By OrionStarlancer 40 Comments
I've heard people off and on talk about whether or not we should consider comics literature, or more common, whether some comics qualify as literature while others do not. Usually people welcome in titanic classics like Watchmen and the Extraordinary League of Gentlemen (which does, after all, use British literary characters) into the realm of literature, but keep out volumes like Final Crisis or even the Ultimates. Although I thought Watchmen was spectacular, I'm still weary of the argument that some comics may be elevated while others may not. Simply because these stories are accompanied by pictures is no reason to assume that the art-form is inferior, nor that only a portion of it escapes inferiority. The best way to approach this question is not to fractionalize the comic universe, but instead, to succinctly ask if all of the comic realm actually is literature (whether good or bad lit), or if it is something different entirely.
We consider many movies, which simultaneously use pictures and dialogue, to have a great artistic prestige and celebrate their success hand over fist, yet comics don't seem to receive the same respect. Sometimes, comic book characters, like Batman, make it to the silver screen and now the movie already rests comfortably on its laurels, yet the batman comics (although likely more popular than before) seem to have gained no more literary respect. Robert Bloch, in his introduction to Magnolia's Hellboy: Seeds of Destruction claims that Hellboy and more and more like it now gracefully work with a "deliberately satirized awareness of classical modes and content" and then reports this is, "the product of superb talents." Bloch understands that the comics are grounded in an instinct to entertain, but he also believes that in that entertainment comes complicated, intriguing, and demanding messages which have too often been thrown aside as "sleazy vehicles of violence" (Bloch). Bloch sees this partially as a problem evolving out of comic book history where the original stories so severely lacked depth that they gained a permanent bad name for what is now evolving into really savvy story-telling. But despite this evolution, should comics be welcomed into the realm of literature and be part of what we understand as high-caliber writing and story telling?
As Bloch insinuates, the problem must be the pictures. He received great praise on his work The Scarf from an avid comic critic despite that Bloch's own novel perpetrated "murder and mayhem" equal to or beyond what we see in comics today (Bloch). It seems readers may be more willing to encounter a knife to the gut carried along the whims of wanton words, but when the knife is painted before their eyes it becomes crude and distateful. But should a weak stomach really be a reason to take away the level of art? And must readers really be forced to work for every description? Comic books offer something much more immediate than other forms of writing because of the accompanied picture, but as Bloch would agree, they also offer a more interesting angle at satire and irony since the pictures and text can offer different ideas concurrently. So, let's say the author wants to show us the narrator is either in denial or is delusional. The opening lines could read, "I had a very happy childhood" and the image could show his father slapping him and his mother crying. A piece of only words can accomplish the same thing, but the pace must be slower so the effect might be less shocking and the emotional effect deadened. Additionally, who's to say that every novel deserves great praise?

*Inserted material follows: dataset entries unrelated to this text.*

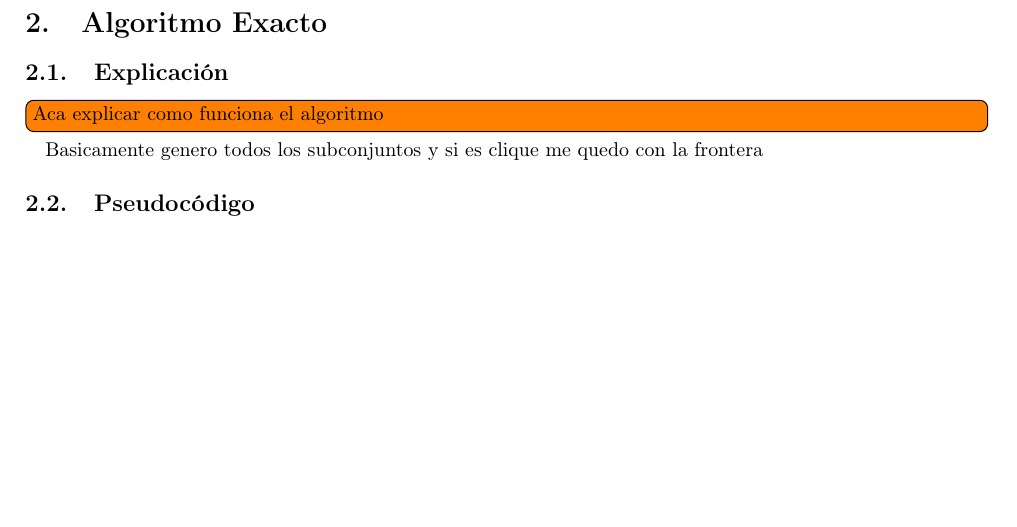
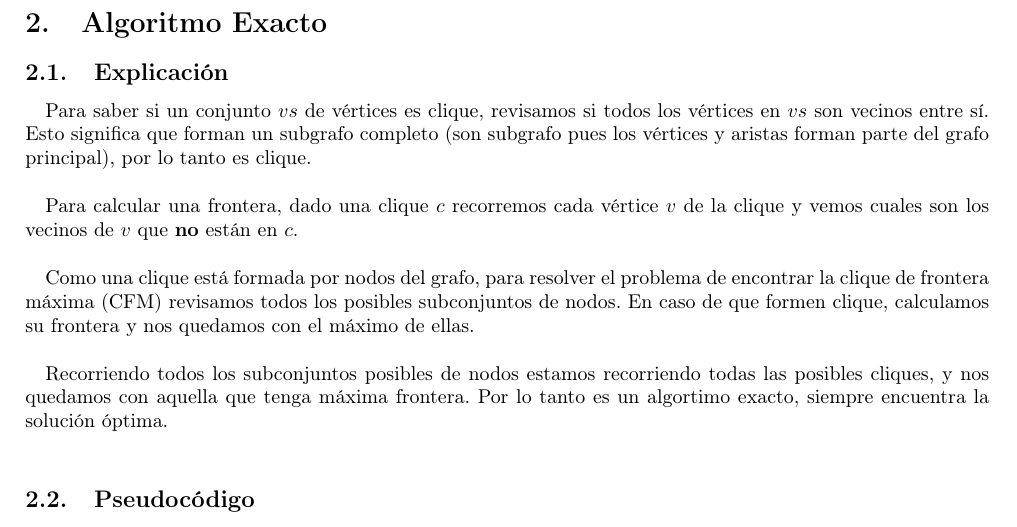
Before and after one commit to JonSeijo/algo3-tp3, a LaTeX document (informe/informe.tex, which reads informe/Exacto.tex): part of page 4 of 6, cut so that both start at the same text, the shorter picture padded with empty space. Compiled offline with pdfLaTeX.

Commit message:
Agrega explicacion del algoritmo exacto

```diff
--- a/informe/Exacto.tex
+++ b/informe/Exacto.tex
@@ -1,8 +1,14 @@
 \section{Algoritmo Exacto}
 
 \subsection{Explicación}
-\todo[inline]{Aca explicar como funciona el algoritmo}
-Basicamente genero todos los subconjuntos y si es clique me quedo con la frontera
+Para saber si un conjunto $vs$ de vértices es clique, revisamos si todos los vértices en $vs$ son vecinos entre sí.
+Esto significa que forman un subgrafo completo (son subgrafo pues los vértices y aristas forman parte del grafo principal), por lo tanto es clique. \\
+
+Para calcular una frontera, dado una clique $c$ recorremos cada vértice $v$ de la clique y vemos cuales son los vecinos de $v$ que \textbf{no} están en $c$. \\
+
+Como una clique está formada por nodos del grafo, para resolver el problema de encontrar la clique de frontera máxima (CFM) revisamos todos los posibles subconjuntos de nodos. En caso de que formen clique, calculamos su frontera y nos quedamos con el máximo de ellas. \\
+
+Recorriendo todos los subconjuntos posibles de nodos estamos recorriendo todas las posibles cliques, y nos quedamos con aquella que tenga máxima frontera. Por lo tanto es un algortimo exacto, siempre encuentra la solución óptima. \\
 
 \subsection{Pseudocódigo}
 
```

When I think of popular fiction, three authors immediately come to mind: Stephen King, Stephanie Meyer, and J.K. Rowling. All of these authors are extremely popular, but arguably King and Rowling are on a completely different level than Meyer. Even though Twilight has an indisputable popularity among teenagers right now, surely a great deal of comics have better story lines, character development, dialogue, meaning, use of metaphor, message, etc . . . King believes Meyer is a flash in the pan and won't last the ages, an argument that went viral a year or so ago. Whether or not he's right, the question is this: do we accept her level of writing as literature now? Because if we do, surely a great number of comics give us a better story at most every angle and ask important questions about our concept of heroism and desire to help, hurt, or sway others to help us with our problems or our bidding. But Meyer is only one author and shouldn't stand as the sole reason to invite comics into lit. The readers and the writers of these comics must ultimately make that decision.
Comics like Watchmen, which already are prevalent in college and high school classrooms, do inspire the possibility of more and more comics coming into a more respectful stature, but ultimately the demands of the readers must be met. If we readers ask for the challenging material, there are capable writers ready and waiting (and many already producing great art). Even if the story is grandiose, writers must also focus on the scientific, the awesome, and the meaningful found in great stories like Final Crisis, and stay away from immature and poor judgement calls like Spider-Man: One more day. It is in this charge that comics have the possibility to gain the respect they deserve and finally answer the question: yes, comics are literature.